M.I.A. will close the festival by bringing special guests on stage for one of her trademark explosive performances, that’s bound to sprint through her many hits including ‘Paper Planes’, ‘Bad Girls’ and ‘Borders’.
Find more London music festivals
In case you didn’t know, Scandinavia is cool right now. The food, the fashion, the facial hair – plus the Vikings have invaded the British Museum. All we need next is a healthy economy, a reliable public transport system and a sense of social justice, and London will be indistinguishable from Oslo. Meanwhile in Hackney, there’s yet another Northern European-inspired incursion. Or apparently so: the website claims this bar-restaurant-club draws on ‘a Nordic aesthetic’, although it’s not immediately obvious within. Oslo occupies the previously deserted old Hackney rail station and takes on a bit of a railway theme with its luggage-rack lighting, plus there are industrial stylings that give the whole place a Janet Jackson ‘Rhythm Nation’ video feel. The restaurant part is rather fancy, its food incorporating a few of the forages, pickles, jellies and marinations of New Nordic cooking. The kitchen is regularly given over to guest chefs, and you have to book – it’s always heaving. Eat in the bar and the food is more straightforward. Where once the standard snack in pubs was a toastie, sausage roll or pork pie, now it’s the slider or fried chicken. These are served alongside frankly obscene portions of chips, slathered with the likes of cured bacon fat and bacon salt, or braised oxtail, gravy and cheese. There’s a commendable range of craft beers from the vicinity, including a couple from Five Points Brewing just five minutes up the road at the Downs.Head upstairs and you’ll find a

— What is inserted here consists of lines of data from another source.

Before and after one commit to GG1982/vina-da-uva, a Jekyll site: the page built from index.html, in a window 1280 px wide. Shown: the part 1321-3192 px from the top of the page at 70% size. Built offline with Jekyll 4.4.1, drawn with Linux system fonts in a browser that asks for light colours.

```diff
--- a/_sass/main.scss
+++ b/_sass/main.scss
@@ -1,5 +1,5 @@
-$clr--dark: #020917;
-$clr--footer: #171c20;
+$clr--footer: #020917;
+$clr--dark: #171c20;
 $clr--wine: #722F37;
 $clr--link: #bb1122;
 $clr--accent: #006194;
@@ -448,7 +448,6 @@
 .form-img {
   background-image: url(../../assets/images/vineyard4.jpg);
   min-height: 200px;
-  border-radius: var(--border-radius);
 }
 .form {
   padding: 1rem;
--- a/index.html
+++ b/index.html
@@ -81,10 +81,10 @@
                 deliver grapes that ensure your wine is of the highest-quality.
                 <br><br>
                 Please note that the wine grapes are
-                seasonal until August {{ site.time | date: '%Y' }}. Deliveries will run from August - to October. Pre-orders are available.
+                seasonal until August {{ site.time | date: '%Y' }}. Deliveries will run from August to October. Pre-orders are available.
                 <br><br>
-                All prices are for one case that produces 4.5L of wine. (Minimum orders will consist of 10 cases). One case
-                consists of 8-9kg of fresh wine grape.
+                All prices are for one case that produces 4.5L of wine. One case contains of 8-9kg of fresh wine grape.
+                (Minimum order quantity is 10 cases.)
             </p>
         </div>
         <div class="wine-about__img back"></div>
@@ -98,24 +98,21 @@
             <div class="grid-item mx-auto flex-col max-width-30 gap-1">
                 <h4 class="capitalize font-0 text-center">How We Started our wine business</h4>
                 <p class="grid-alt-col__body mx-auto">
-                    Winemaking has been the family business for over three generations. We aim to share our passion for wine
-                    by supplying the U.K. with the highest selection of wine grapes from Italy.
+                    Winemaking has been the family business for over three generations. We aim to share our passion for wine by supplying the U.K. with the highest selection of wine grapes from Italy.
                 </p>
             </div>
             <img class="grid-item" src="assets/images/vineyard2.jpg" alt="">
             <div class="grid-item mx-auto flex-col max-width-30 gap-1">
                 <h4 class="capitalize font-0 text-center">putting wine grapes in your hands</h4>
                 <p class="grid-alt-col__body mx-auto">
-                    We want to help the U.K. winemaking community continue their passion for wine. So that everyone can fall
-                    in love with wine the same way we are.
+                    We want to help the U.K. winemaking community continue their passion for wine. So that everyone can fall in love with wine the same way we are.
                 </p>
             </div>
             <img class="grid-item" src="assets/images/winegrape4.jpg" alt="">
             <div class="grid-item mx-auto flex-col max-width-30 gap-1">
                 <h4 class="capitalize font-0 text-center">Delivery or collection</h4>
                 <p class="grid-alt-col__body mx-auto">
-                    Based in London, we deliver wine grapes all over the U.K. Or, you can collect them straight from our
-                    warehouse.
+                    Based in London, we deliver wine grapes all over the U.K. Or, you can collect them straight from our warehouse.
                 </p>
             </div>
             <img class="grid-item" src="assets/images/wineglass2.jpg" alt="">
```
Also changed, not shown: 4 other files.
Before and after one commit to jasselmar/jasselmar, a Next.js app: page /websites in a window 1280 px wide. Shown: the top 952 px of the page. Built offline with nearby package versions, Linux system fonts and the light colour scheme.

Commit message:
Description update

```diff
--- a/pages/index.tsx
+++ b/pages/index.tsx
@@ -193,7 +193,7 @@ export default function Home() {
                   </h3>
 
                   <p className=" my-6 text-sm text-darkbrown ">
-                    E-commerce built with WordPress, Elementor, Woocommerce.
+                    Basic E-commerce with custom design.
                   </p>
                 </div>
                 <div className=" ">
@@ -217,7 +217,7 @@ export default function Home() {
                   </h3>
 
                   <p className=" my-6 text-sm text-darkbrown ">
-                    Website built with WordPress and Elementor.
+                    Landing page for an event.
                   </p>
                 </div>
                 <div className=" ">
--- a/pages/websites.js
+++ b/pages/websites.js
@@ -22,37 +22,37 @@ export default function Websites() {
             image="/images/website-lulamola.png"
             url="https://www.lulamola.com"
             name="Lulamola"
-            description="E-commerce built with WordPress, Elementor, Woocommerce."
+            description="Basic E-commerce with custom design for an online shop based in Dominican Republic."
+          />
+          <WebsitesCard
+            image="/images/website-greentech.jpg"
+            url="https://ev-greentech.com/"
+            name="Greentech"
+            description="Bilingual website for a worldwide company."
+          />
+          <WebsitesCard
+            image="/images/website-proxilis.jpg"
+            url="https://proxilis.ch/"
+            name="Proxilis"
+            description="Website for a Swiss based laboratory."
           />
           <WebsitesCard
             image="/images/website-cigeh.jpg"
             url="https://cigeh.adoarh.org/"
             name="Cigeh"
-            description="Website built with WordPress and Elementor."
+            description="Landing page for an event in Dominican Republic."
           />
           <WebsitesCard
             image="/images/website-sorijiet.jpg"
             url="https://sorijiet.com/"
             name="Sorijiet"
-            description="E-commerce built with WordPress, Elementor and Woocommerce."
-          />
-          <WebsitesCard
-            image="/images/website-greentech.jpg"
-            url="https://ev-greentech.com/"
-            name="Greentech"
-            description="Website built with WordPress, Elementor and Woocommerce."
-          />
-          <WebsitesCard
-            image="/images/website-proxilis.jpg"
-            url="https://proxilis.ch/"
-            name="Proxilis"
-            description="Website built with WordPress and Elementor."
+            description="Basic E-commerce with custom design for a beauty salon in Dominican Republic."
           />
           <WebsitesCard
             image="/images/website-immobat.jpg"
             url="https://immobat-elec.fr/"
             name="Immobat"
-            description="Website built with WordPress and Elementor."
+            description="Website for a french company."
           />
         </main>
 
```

Venue says: “Join us every Thursday night until late for Soul Soul Soul – a night of vinyl appreciation with DJs playing soul, funk, disco and more.”